There is a small charge per meeting. We periodically do book….
….reviews, see below.
Unsettled Ground by Claire Fuller
Book Meet: Wednesday 4 May 2022
Claire Fuller’s fourth novel Unsettled Ground was shortlisted in 2021 for the Women’s Prize for Fiction. Fuller did not start her working life as a writer, instead opting for a fine arts degree and managing a small marketing business. It was not until she was 40 and after reading Miranda July’s text Learning to Love You More, a book encouraging people to step outside their comfort zones and express themselves in artistic ways, that she decided to enter creative writing competitions at her local library. This then resulted in her choosing to do a creative writing MA and eventually switching careers to become a full-time writer.
Unsettled Ground centres around 51-year-old twins Jeanie and Julius who have lived all their lives with their mother Dot. Once she dies in the opening chapter, the book then charts their daily struggles such as managing practical difficulties, the debts left behind by their mother and navigating what their future life might look like.
Fuller has said that the inspiration for the book came from a discovery of an abandoned and vandalised caravan in the middle of a Hampshire wood.
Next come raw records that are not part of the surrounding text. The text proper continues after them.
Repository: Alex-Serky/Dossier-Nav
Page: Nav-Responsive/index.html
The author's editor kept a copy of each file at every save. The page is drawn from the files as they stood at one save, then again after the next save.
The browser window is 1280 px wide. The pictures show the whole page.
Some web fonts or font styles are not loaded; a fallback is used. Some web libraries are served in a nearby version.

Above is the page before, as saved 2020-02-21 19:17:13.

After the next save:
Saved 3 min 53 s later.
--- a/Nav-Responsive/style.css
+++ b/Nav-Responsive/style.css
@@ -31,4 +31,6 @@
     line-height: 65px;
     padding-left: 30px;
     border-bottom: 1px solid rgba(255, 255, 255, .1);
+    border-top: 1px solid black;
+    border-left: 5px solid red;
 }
It was filled with the previous occupant’s possessions and it led to her speculating who might have lived there and why they would chose to leave their things behind. She concluded that they may not necessarily have chosen to live there through choice but rather because of circumstances out of their control. The caravan and its significance become apparent halfway through the book as Jeanie and Julius’ situation becomes increasingly dire.
The book provoked lots of interesting discussion between members. Not least the idea of rural poverty and living on the breadline, sadly all issues pertinent to today. We agreed the book was a powerful portrayal of desperation and highlighted issues such as poverty but also adult literacy and how this added a huge complication in the struggles faced by the central character, Jeanie. This portrayal left many of us feeling frustrated with her as she refuses to accept help. A number of us also commented on the relationship the twins must have had with their mother Dot and we discussed reasons why she may have kept them so close but also withheld so many secrets that served to oppress and keep them close.
There are light moments within the book such as when Jeanie and Julius play their musical instruments and perform their folk songs at a local pub. This moment served as a contrast to the struggle engulfing the rest of their lives. There are some lovely descriptions of nature which illustrated Jeanie’s ability to manage plants and nature much better than she can human company.
Towards the end, the novel reaches a climactic reveal which had been hinted at from the very beginning. It is Jeanie’s understanding of this reveal that then leads Fuller to explore the idea of memory and what it means to have to radically readjust. Overall, the group found this ending to be a little unbelievable, as they did certain other elements of the text such as the disposing of a body. It presented the opportunity for lots of topical debate and discussions around character representation that made for an enjoyable meet.